     Half a dozen books by expatriates of various kinds populate my “to be read” piles.  Paris in Love by Eloisa James is by an author and professor of English who packs up her family and moves to Paris for a sabbatical year. 
     The impetus for the move comes partly from James’ experience with breast cancer, an early stage case that merited a mastectomy but left James bereft of the clarity that her memoir reading had told her she should expect with a cancer diagnosis.  After the experience, she found herself getting rid of possessions, to the point that she and her husband had some words over a few of his books that found their way into a donation box. 
     Both James and her husband Alessandro are academics, so they took advantage of a sabbatical year, selling off house and car taking their teenage son and preadolescent daughter to Paris to live in the 9th arrondisement for a year.
     James’ goal when she left for Paris was to write four books. She found herself mostly writing Facebook posts, and this book is a compendium of those, some of which have become extended essays. The tone of the entire book is light, and her family stories are often amusing, especially those revolving around her daughter’s transcontinental school shenanigans.

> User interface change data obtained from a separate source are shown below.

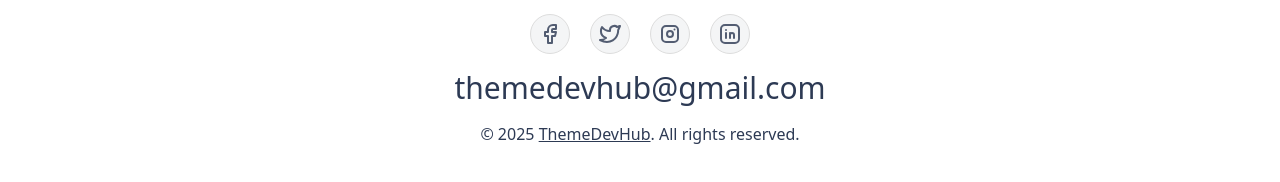
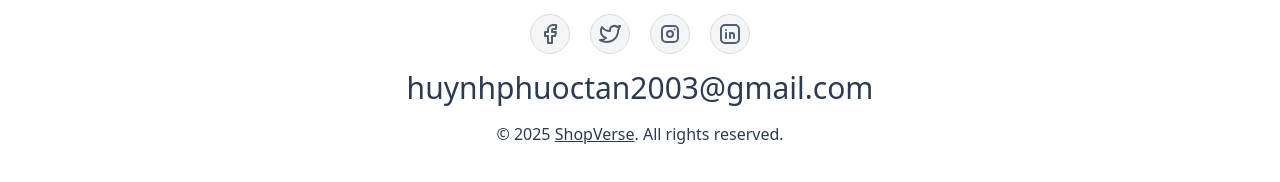
Before and after one commit to TanHuynh68/ShopVerse_FE, a React (Vite) app: page / in a window 1280 px wide. Shown: the part 296-478 px from the top of the page. Built offline with nearby package versions, Linux system fonts and the light colour scheme; no server answers.

Commit message:
styles: update info on footer

```diff
--- a/src/components/layouts/customer-layout/footer/index.tsx
+++ b/src/components/layouts/customer-layout/footer/index.tsx
@@ -97,16 +97,16 @@ const Footer = () => {
               </a>
             </div>
             <h3 className="text-xl sm:text-2xl md:text-3xl text-center pt-4">
-              themedevhub@gmail.com
+              huynhphuoctan2003@gmail.com
             </h3>
             <p className="text-center pt-4">
               © 2025{" "}
               <a
-                href="https://www.themedevhub.com"
+                href="https://github.com/TanHuynh68"
                 target="_blank"
                 className="underline hover:text-[#00a68e]"
               >
-                ThemeDevHub
+                ShopVerse
               </a>
               . All rights reserved.
             </p>
--- a/src/pages/customer/home/categories/index.tsx
+++ b/src/pages/customer/home/categories/index.tsx
@@ -1,4 +1,4 @@
-import Title from "@/components/title";
+import Title from "@/components/common/title";
 import { Cate } from "@/type/category.type";
 import { Link } from "react-router-dom";
 
@@ -6,12 +6,13 @@ interface HomeCategoriesProps {
   cates: Cate[];
 }
 const HomeCategories = ({ cates }: HomeCategoriesProps) => {
+  console.log('HomeCategories: ', cates)
   return (
     <div className="">
       <Title title="Categories" className="mt-2" />
       <div className="grid grid-cols-10 mt-5">
         {cates.map((item) => (
-          <Link to={`/${item._id}`}>
+          <Link to={`/${item._id}`} key={item._id}>
             <div className="border border-solid h-[150px] w-[120px]">
               {/* img */}
               <div className="flex justify-center">
--- a/src/pages/customer/home/index.tsx
+++ b/src/pages/customer/home/index.tsx
@@ -1,6 +1,6 @@
 import { useEffect, useState } from "react";
 import HomeCategories from "./categories";
-import { Spinner } from "@/components/spinner";
+import { Spinner } from "@/components/common/spinner";
 import { CategoryService } from "@/services";
 import { Cate } from "@/type/category.type";
 
--- a/src/pages/customer/products-by-cates/categories-bar/brands.tsx
+++ b/src/pages/customer/products-by-cates/categories-bar/brands.tsx
@@ -1,6 +1,6 @@
 import { Brand } from "../../../../type/brand.type";
 import { Checkbox } from "@/components/ui/checkbox";
-import SubTitle from "@/components/sub-title";
+import SubTitle from "@/components/common/sub-title";
 import { useProductContext } from "@/hooks/useProductContext ";
 
 interface BrandsProps {
--- a/src/pages/customer/products-by-cates/categories-bar/index.tsx
+++ b/src/pages/customer/products-by-cates/categories-bar/index.tsx
@@ -1,4 +1,4 @@
-import Title from "@/components/title";
+import Title from "@/components/common/title";
 import { Logs } from "lucide-react";
 import { Brand } from "../../../../type/brand.type";
 import Brands from "./brands";
--- a/src/pages/customer/products-by-cates/index.tsx
+++ b/src/pages/customer/products-by-cates/index.tsx
@@ -3,10 +3,12 @@ import CategoriesBar from "./categories-bar";
 import { useEffect, useState } from "react";
 import { Brand } from "../../../type/brand.type";
 import { BrandService } from "@/services";
-import { Spinner } from "@/components/spinner";
+
 import ProductsGrid from "./products-grid";
 import { useProductContext } from "@/hooks/useProductContext ";
-import DataNotFound from "@/components/data-not-found";
+import { Spinner } from "@/components/common/spinner";
+import DataNotFound from "@/components/common/data-not-found";
+
 
 const ProductsPage = () => {
   const { getBrandByCategoryId, loading } = BrandService();
```
Also changed, not shown: src/components/common/data-not-found/index.tsx (renamed from src/components/data-not-found/index.tsx), src/components/common/spinner/index.tsx (renamed from src/components/spinner/index.tsx), src/components/common/sub-title/index.tsx (renamed from src/components/sub-title/index.tsx), src/components/common/title/index.tsx (renamed from src/components/title/index.tsx).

     In general, she puts the best face on their family’s adjustment to another culture.  The stress is apparent only a couple of times, and even then laughter prevails. Of family plans to visit the catacombs, she writes:
Me, at breakfast, to Alessandro: “The catacombs sound so interesting! In 1741, a man wandered off, and his body wasn’t found for nine years. Let’s take the children this afternoon.” Moment of silence…then gales of laughter.
Later, she relates the stressful account of a family trip to the Loire valley to celebrate their son’s birthday.  The trip exposed some marital tension and ended up giving James herself flashbacks to a terrible summer when her parents were splitting and her father provided only beef tongue for his adolescent daughters’ lunches.
     I appreciated James’ love of chocolate, her writer’s eye for the small details of Parisian life (the pink shirted bankers, the grooved limestone facades of the buildings in her neighborhood, the city light that penetrated the curtains of her apartment), and her ability to tell a story without making everything a morality play.
     Yes, there is something to learn from her book. For theatregoers, it may well be “…once the main character is dead, the play is over.”  For all of us, it is to go where you want to go while you can, emotionally and physically.  James writes, finally, and without any fatalistic overtone, “So this book is my phone call---not from the top of a mountain, or even the top of the Eiffel Tower; the “here” is negotiable. It’s so beautiful here. You must come before you die.”
     Again, a book I enjoyed, and one that made me reflect more than most.  But not a book I feel I need to keep. I will pass it on to someone or trade it in for another.

     James also writes popular romantic fiction and her website can be found here.